Targeted disruption of cocaine-activated nucleus accumbens neurons prevents context-specific sensitization

Eisuke Koya, Sam A. Golden, Brandon K. Harvey, Danielle H. Guez-Barber, Alexander Berkow, Danielle E. Simmons, Jennifer M. Bossert, Sunila G. Nair, Jamie L. Uejima, Marcelo T. Marin, Timothy B. Mitchell, David Farquhar, Sukhen C. Ghosh, Brandi J. Mattson, Bruce T. Hope

Research output: Contribution to journalArticlepeer-review

211 Scopus citations

Abstract
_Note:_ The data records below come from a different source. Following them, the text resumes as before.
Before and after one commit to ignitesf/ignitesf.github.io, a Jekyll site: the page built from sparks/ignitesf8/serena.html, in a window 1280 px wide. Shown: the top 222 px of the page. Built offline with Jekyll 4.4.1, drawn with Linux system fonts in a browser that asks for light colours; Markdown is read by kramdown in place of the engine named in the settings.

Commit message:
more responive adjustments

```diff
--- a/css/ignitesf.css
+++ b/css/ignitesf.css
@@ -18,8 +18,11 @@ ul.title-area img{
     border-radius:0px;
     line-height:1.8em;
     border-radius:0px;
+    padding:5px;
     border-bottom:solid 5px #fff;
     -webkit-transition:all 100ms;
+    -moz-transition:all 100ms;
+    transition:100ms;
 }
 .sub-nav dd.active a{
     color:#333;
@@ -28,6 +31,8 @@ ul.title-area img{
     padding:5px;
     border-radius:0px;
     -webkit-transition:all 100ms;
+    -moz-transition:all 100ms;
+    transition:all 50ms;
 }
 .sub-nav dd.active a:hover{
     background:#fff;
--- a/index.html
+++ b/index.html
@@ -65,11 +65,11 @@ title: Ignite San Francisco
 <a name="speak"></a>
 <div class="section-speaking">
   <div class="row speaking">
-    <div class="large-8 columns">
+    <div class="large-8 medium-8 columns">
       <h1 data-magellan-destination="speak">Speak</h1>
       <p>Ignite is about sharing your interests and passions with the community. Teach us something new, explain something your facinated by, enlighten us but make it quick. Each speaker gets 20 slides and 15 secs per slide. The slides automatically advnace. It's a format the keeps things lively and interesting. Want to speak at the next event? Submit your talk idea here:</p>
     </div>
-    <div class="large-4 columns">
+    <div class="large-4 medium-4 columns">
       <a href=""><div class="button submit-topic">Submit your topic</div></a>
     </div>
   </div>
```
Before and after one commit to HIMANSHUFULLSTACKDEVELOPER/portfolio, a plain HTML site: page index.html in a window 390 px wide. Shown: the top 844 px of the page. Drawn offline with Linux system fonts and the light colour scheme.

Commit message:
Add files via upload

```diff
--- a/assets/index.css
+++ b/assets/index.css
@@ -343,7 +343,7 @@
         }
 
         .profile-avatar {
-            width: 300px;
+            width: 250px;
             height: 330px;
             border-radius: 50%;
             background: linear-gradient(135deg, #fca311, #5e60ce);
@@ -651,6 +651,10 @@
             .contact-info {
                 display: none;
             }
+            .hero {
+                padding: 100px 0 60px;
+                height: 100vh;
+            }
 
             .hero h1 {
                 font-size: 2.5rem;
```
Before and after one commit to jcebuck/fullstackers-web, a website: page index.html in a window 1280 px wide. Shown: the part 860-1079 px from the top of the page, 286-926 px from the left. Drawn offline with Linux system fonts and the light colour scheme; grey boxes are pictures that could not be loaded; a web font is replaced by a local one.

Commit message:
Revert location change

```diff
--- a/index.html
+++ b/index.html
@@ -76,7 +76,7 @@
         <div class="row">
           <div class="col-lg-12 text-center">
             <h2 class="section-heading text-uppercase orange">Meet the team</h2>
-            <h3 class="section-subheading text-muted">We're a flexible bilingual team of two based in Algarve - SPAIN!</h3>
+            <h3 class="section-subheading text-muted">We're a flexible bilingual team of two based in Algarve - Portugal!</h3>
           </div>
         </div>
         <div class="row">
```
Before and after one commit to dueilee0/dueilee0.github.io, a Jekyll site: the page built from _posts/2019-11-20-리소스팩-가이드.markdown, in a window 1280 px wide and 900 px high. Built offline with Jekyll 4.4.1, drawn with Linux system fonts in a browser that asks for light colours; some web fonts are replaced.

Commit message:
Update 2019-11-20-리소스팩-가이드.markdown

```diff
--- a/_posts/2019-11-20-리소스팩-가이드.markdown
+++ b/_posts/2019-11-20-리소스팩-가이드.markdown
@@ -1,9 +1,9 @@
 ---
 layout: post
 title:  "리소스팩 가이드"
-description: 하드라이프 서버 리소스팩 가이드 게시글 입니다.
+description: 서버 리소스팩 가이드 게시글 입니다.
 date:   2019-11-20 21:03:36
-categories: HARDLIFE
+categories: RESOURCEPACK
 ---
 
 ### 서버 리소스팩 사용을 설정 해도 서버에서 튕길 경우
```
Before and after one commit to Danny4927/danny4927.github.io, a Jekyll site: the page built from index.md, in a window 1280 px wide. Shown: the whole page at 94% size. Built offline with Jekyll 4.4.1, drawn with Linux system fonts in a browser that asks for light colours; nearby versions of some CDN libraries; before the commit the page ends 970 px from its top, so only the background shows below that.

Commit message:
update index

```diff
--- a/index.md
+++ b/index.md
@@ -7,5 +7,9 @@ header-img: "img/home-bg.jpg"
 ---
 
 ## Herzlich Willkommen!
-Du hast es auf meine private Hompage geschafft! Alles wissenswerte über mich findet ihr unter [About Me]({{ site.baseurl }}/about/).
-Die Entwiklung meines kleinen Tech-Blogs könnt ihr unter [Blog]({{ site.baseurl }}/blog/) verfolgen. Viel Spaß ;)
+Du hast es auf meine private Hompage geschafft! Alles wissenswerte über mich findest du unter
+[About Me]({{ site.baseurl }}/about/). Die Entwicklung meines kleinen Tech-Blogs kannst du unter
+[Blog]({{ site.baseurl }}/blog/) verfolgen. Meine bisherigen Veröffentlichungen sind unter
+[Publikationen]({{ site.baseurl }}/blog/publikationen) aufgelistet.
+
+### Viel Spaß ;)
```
Learned associations between effects of abused drugs and the drug administration environment are important in drug addiction. Histochemical and electrophysiological studies suggest that these associations are encoded in sparsely distributed nucleus accumbens neurons that are selectively activated by drugs and drug-associated cues. Although correlations have been observed between nucleus accumbens neuronal activity and responsivity to drugs and drug cues, no technique exists for selectively manipulating these activated neurons and establishing their causal role in behavioral effects of drugs and drug cues. Here we describe a new approach, which we term the 'Daun02 inactivation method', that selectively inactivates a minority of neurons previously activated by cocaine in an environment repeatedly paired with cocaine to demonstrate a causal role for these activated neurons in context-specific cocaine-induced psychomotor sensitization in rats. This method provides a new tool for studying the causal roles of selectively activated neurons in behavioral effects of drugs and drug cues and in other learned behaviors.

Original languageEnglish (US)
Pages (from-to)1069-1073
Number of pages5
JournalNature neuroscience
Volume12
Issue number8
DOIs
StatePublished - Aug 2009

ASJC Scopus subject areas

  • General Neuroscience

Fingerprint

Dive into the research topics of 'Targeted disruption of cocaine-activated nucleus accumbens neurons prevents context-specific sensitization'. Together they form a unique fingerprint.

Cite this